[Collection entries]
━━━━━━━━

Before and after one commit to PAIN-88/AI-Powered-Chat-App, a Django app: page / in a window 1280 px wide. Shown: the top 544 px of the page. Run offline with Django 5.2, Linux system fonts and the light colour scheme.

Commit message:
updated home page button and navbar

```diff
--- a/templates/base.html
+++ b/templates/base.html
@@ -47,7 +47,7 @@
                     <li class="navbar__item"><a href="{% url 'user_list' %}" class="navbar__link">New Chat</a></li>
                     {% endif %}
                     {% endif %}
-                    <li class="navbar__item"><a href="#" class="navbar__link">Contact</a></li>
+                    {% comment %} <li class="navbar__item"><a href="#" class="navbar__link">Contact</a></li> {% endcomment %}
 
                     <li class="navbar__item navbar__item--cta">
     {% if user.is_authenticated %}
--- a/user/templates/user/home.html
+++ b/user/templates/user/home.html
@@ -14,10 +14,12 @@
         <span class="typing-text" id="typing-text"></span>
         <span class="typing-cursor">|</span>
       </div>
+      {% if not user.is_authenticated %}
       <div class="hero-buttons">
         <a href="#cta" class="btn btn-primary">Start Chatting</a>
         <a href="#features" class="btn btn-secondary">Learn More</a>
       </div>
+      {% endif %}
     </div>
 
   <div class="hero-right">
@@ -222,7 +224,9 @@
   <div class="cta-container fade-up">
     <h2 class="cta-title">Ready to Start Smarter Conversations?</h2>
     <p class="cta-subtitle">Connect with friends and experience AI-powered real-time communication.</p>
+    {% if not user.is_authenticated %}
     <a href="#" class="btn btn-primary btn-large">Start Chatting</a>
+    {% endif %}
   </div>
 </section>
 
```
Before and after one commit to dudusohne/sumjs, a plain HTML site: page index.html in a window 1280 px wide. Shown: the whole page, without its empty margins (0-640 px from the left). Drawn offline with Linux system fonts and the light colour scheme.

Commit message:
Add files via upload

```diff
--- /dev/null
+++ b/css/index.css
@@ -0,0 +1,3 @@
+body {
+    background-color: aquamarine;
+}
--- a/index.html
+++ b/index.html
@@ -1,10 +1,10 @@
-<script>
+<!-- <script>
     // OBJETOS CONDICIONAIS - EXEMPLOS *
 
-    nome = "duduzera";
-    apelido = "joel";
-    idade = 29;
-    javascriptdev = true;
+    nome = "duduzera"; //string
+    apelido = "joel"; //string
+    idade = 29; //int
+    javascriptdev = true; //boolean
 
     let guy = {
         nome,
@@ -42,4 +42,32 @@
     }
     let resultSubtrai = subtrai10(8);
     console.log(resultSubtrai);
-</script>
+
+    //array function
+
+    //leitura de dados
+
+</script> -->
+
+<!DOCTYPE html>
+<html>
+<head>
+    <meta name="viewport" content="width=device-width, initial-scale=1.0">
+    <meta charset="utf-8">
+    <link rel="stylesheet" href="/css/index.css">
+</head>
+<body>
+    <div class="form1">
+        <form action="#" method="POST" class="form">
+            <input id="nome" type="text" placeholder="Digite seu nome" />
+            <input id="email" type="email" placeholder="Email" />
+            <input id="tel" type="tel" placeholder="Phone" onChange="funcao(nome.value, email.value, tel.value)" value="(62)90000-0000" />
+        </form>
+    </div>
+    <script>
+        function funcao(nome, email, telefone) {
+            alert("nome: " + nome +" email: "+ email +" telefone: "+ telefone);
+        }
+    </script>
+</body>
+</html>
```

━━━━━━━━

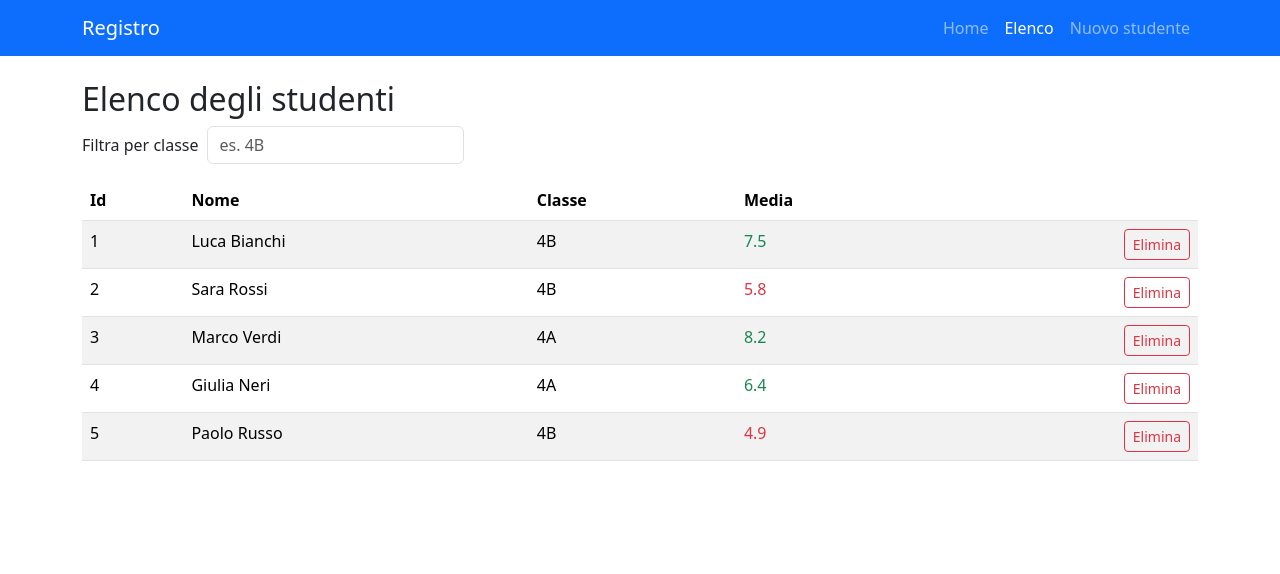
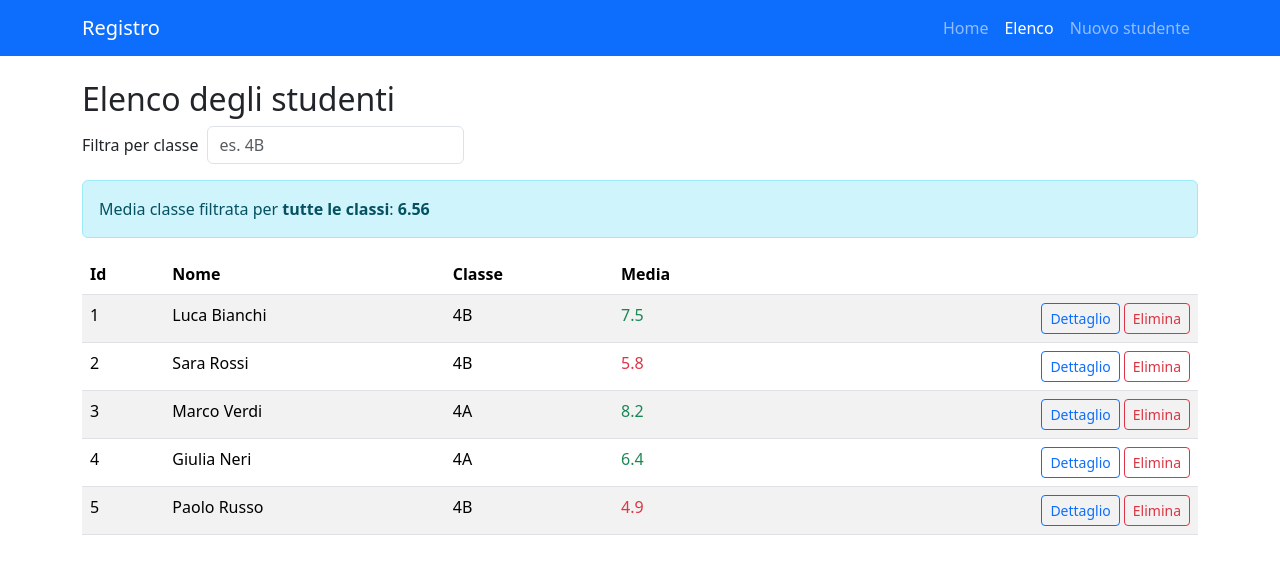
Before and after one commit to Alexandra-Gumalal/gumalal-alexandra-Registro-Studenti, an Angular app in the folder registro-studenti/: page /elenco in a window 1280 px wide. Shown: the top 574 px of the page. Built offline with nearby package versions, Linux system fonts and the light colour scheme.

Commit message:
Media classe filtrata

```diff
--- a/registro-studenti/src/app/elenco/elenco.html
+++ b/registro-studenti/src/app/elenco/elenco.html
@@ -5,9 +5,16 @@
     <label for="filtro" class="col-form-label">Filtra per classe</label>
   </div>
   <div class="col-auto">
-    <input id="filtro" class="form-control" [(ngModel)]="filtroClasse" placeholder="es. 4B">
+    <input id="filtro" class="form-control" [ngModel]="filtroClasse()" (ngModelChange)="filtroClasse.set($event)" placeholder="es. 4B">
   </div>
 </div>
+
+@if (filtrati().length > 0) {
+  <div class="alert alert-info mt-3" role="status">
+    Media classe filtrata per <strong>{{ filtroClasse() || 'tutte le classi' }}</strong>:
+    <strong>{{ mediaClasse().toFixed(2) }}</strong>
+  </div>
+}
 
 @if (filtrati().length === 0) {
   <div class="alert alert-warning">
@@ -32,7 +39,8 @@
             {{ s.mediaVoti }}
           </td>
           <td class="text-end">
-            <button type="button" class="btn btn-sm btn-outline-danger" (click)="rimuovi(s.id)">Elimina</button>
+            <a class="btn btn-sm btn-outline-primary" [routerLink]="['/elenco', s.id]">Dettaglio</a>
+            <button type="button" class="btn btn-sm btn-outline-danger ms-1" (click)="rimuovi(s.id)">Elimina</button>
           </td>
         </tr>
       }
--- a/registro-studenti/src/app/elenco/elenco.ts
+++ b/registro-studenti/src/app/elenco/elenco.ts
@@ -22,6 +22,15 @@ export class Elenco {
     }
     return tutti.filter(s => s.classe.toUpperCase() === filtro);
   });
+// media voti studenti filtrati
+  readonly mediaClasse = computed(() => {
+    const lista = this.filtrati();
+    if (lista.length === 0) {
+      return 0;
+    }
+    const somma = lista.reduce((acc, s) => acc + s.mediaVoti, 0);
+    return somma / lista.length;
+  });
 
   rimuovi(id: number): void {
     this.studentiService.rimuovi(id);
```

━━━━━━━━

*WHAT THE TASK ASKS:*
Pull every line containing the word "lista" out of the entries above.

*TASK RESPONSE:*
+    const lista = this.filtrati();
+    if (lista.length === 0) {
+    const somma = lista.reduce((acc, s) => acc + s.mediaVoti, 0);
+    return somma / lista.length;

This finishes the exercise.